Another way is to spend/consume less, so you require less money to live and can therefore work less and have more time to "live". Not always easy, but more and more people are starting to see the virtues of a simpler life.

Ah, yes, the simple life. Paring down is a great way to find more time to do the things you want. I like that.

I've learned over the years, not to do too much. It doesnt mean I sit around my house and watch tv all day, it just means I dont overload myself. I learned the hard way to do this after taking care of my mom who was ill. I did everything for her, and after she passed away, I realized how important it was to take care of myself and slow down.
I am not one of these people who needs to be on the phone all day , who needs to text people or who spends alot of time on the computer. Being a child of the 50's, I see that life has gotten too fast and my parents and their friends enjoyed their lives because they had free time to do things they enjoyed.

You are a wise one, Sherry. Sounds like you really know how to make the best use of your time. I think not over-scheduling is a big key.

I am in the process of reading Laura's book. It's crazy how it has found time for me already. Today I accomplished all of my goals and I now have an hour to spare. So I'm going to relax and read!

Reaching your goals and an hour to spare? Sounds like the plan is working in a big way, Alisa.

This post comes at the perfect time for me as I look, yet again, at how to gain balance in my life. I especially like the advice to spend the last 30 minutes of the day conversing with your spouse. My husband will especially appreciate that idea. I find that when my life becomes too busy, the first thing to go is exercise and taking care of me. This time, I'm determined to fix that.

I like that one too, Donna - a nice way to end the day, I think.

We don't have a TV but reading blogs and Internet articles is one thing that sucks a lot of time out of my day. I like the idea of re-prioritizing and MAKING time to do things that make you healthier and that matter more: like talking to your spouse and exercising. After reading Alisa's blog post about the book I turned OFF the computer and went to the park with my son and daughter to play soccer. That was a wonderful way to spend some time. But then I had to play catch up after they went to bed. Clearly I need to read Laura's book!

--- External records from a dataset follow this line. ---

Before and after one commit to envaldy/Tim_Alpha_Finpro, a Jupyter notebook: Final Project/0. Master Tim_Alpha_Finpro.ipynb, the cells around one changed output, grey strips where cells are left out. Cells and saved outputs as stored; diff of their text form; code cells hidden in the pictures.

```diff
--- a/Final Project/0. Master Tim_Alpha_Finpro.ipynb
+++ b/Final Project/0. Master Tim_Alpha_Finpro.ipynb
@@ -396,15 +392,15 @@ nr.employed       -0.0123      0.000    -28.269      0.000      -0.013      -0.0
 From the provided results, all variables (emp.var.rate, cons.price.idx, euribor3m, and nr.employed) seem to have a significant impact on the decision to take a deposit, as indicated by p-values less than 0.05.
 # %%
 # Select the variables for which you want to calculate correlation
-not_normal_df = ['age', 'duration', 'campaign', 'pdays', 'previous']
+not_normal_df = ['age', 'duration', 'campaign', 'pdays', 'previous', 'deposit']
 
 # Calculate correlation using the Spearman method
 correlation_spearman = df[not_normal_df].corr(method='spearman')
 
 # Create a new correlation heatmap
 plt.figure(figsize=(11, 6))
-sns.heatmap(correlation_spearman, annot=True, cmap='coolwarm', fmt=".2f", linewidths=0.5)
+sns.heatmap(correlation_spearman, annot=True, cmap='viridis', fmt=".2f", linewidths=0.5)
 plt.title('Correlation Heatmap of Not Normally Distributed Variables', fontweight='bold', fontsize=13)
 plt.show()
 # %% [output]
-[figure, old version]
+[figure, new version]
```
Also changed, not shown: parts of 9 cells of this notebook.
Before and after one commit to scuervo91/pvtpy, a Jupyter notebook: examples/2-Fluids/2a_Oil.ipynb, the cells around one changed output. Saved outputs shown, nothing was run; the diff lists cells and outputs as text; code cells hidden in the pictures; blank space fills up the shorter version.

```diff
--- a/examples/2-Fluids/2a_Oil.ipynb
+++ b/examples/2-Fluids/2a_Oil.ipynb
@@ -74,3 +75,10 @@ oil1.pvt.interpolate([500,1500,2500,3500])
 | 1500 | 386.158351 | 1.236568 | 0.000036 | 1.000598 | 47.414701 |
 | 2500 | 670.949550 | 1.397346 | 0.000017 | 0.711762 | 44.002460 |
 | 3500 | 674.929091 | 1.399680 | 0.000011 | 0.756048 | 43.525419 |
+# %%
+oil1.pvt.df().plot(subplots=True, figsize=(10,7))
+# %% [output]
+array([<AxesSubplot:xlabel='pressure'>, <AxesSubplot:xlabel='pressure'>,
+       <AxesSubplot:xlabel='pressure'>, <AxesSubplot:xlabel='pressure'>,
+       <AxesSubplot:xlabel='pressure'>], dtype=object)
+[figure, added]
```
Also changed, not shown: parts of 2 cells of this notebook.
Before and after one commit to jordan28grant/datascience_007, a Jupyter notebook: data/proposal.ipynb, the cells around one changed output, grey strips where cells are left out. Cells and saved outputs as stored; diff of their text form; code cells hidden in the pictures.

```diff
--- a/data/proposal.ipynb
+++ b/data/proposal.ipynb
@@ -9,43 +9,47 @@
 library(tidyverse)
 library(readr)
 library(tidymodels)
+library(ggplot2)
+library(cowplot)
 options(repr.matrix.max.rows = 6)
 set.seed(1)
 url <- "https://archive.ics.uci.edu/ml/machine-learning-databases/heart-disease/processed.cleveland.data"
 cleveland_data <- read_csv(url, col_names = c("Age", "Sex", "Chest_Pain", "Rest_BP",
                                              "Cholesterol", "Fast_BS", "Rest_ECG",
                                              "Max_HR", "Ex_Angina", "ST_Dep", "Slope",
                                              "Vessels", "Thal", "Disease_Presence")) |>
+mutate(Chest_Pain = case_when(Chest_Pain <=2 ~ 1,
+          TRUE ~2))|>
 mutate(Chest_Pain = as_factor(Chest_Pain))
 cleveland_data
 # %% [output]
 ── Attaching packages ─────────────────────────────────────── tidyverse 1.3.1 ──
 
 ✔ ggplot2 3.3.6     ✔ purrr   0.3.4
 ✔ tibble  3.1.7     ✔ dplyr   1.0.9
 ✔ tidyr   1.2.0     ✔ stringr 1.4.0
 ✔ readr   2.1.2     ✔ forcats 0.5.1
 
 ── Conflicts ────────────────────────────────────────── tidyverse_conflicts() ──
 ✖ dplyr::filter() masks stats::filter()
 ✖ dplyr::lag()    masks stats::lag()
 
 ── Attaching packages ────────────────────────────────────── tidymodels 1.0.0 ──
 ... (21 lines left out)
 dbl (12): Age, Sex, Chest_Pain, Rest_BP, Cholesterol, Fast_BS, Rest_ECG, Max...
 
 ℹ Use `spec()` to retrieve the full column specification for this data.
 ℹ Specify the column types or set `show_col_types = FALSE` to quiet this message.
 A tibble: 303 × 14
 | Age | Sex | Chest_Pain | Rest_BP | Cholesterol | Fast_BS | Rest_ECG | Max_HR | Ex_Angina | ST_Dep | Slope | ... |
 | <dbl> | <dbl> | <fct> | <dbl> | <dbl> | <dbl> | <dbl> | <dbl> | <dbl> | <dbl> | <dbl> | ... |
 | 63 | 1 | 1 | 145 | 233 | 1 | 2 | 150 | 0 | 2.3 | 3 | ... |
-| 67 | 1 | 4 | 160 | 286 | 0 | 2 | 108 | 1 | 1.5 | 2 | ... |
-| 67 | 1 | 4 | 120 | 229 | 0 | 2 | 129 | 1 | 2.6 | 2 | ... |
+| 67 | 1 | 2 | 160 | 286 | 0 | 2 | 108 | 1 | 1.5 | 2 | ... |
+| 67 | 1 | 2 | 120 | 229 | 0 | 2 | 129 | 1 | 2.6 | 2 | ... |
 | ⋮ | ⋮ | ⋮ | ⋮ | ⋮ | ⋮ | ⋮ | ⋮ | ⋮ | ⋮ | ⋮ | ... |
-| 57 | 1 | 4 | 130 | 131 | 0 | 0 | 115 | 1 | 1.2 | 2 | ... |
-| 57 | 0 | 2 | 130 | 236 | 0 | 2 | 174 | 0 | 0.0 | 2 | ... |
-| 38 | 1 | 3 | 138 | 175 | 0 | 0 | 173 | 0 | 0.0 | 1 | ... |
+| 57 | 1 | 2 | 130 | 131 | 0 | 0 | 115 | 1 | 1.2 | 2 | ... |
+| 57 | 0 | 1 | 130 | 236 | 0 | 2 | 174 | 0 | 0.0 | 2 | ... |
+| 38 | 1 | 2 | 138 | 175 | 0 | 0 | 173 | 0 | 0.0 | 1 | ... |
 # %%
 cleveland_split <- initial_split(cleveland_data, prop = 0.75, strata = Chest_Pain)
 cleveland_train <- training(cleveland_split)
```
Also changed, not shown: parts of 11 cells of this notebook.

Wow, you work fast, Jennifer. Glad the comment prodded you to get out to the park. But alas, catching up comes around the corner...not sure how to handle that one. Need to make time all over again, I fear.

I find that I'm better at scheduling my time when I have a lot going on--in other words, when I have to use my time wisely, I do and when I have lots of get-this-done-whenever things piled up on my list, I tend to procrastinate more. I like Frugal Kiwi's plan...

Kristen, It's so true, give a busy person something to do, and they'll get it done! Time to get bus(ier)...

Thanks for calming me down on the subject. I'm overwhelmed by everything I need to do over the next two weeks -- write, pack for trip, pack to go back to Texas, take care of the "business" of my father's death. Too, too much.

I'm excited to know about this book! The, ahem, older I get the faster time seems to move :)

It's incredible how many of those things ARE big time-sucks, MandMe. Glad you're inspired~

We try to walk at the beach several times a week. The exercise and sea air never fails to make me return refreshed.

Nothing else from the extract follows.